He said the invasion – which Russia launched in February, calling it a “special military operation” – had affected “20 percent to 30 percent of all infrastructure with varying degrees of damage, with different levels of destruction.”

Kubrakov said more than 300 bridges on national roads had been destroyed or damaged, more than 8,000 km (5,000 miles) of roads had to be repaired or rebuilt and dozens of railway bridges had been blown up. He put the bill at $100 billion so far.

The minister said his ministry had begun some reconstruction in areas now back under the control of Ukrainian troops.

“If we talk about roads, bridges and residential buildings, I believe that almost everything can be rebuilt in two years … if everyone works quickly,” he said.

In the first weeks of the war, Russian forces came close to Kyiv, causing widespread damage to towns and infrastructure in the region.
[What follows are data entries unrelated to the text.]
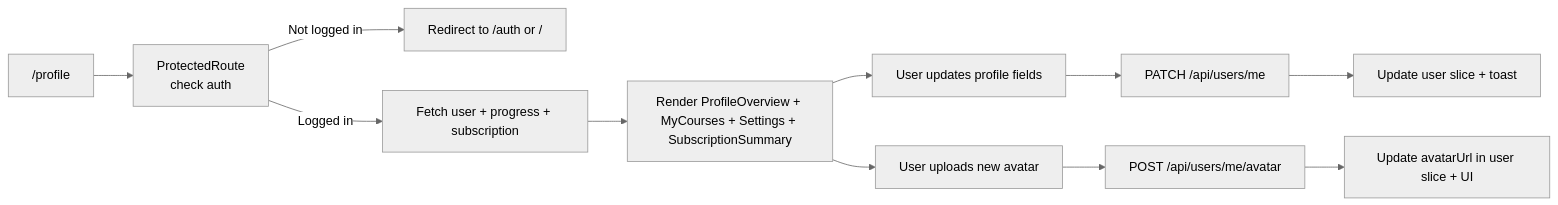
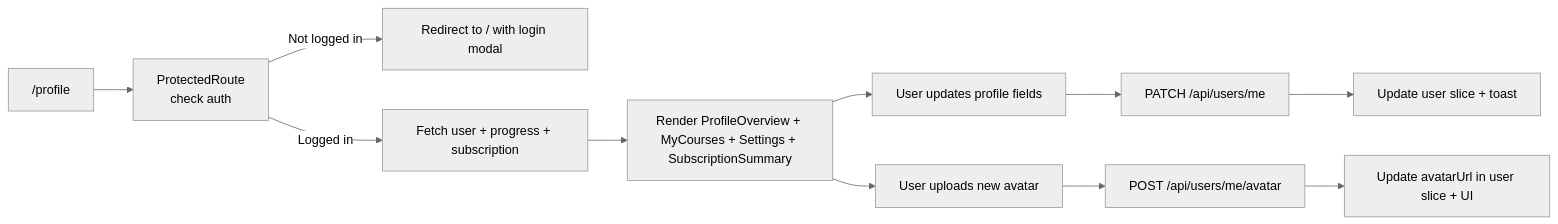
Before and after one commit to annnsvm/buero.de: the diagram in buero-frontend/docs/frontend-features/09-user-profile-ui.md, drawn with Mermaid (neutral theme). The commit also changed 10 other files, not shown here.

````diff
--- a/buero-frontend/docs/frontend-features/09-user-profile-ui.md
+++ b/buero-frontend/docs/frontend-features/09-user-profile-ui.md
@@ -132,15 +132,15 @@
 ```mermaid
 flowchart LR
   A["/profile"] --> B[ProtectedRoute<br/>check auth]
-  B -->|Not logged in| C[Redirect to /auth or /]
+  B -->|Not logged in| C[Redirect to / with login modal]
   B -->|Logged in| D[Fetch user + progress + subscription]
   D --> E[Render ProfileOverview + MyCourses + Settings + SubscriptionSummary]
 
   E --> F[User updates profile fields]
   F --> G[PATCH /api/users/me]
   G --> H[Update user slice + toast]
 
   E --> I[User uploads new avatar]
   I --> J[POST /api/users/me/avatar]
   J --> K[Update avatarUrl in user slice + UI]
 ```
````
Russian troops pulled back from the north around the capital this month to focus the campaign on the east and south, where the besieged port city of Mariupol has been devastated.

Kubrakov said he expected Western nations to support Ukraine’s reconstruction, adding that funds could be found from a range of sources to support the rebuilding effort.

“There are several sources that are being considered. The first is the assets of the Russian Federation, which are now frozen in almost all major countries,” he said.

The European Union has been seeking to create an international fund for reconstruction, while some EU politicians have called for using Russian assets frozen by the West, including $300 billion in Russian central bank reserves.

Kubrakov said the Ukrainian justice ministry and some of Ukraine’s allies were working on ways to use frozen Russian assets. He said one option would be to raise cash by selling seized assets through what he called a “transparent mechanism.”

“I believe that this is fair, such a mechanism has never been used … It will be the first time,” he said, adding that setting up such a mechanism would require some pioneering work: “There have been no precedents yet. Was there a precedent for one country in Europe to attack another in the 21st century?”

Read more: Analysis: West’s failure to hold Syria’s Assad accountable motivated Russia’s Putin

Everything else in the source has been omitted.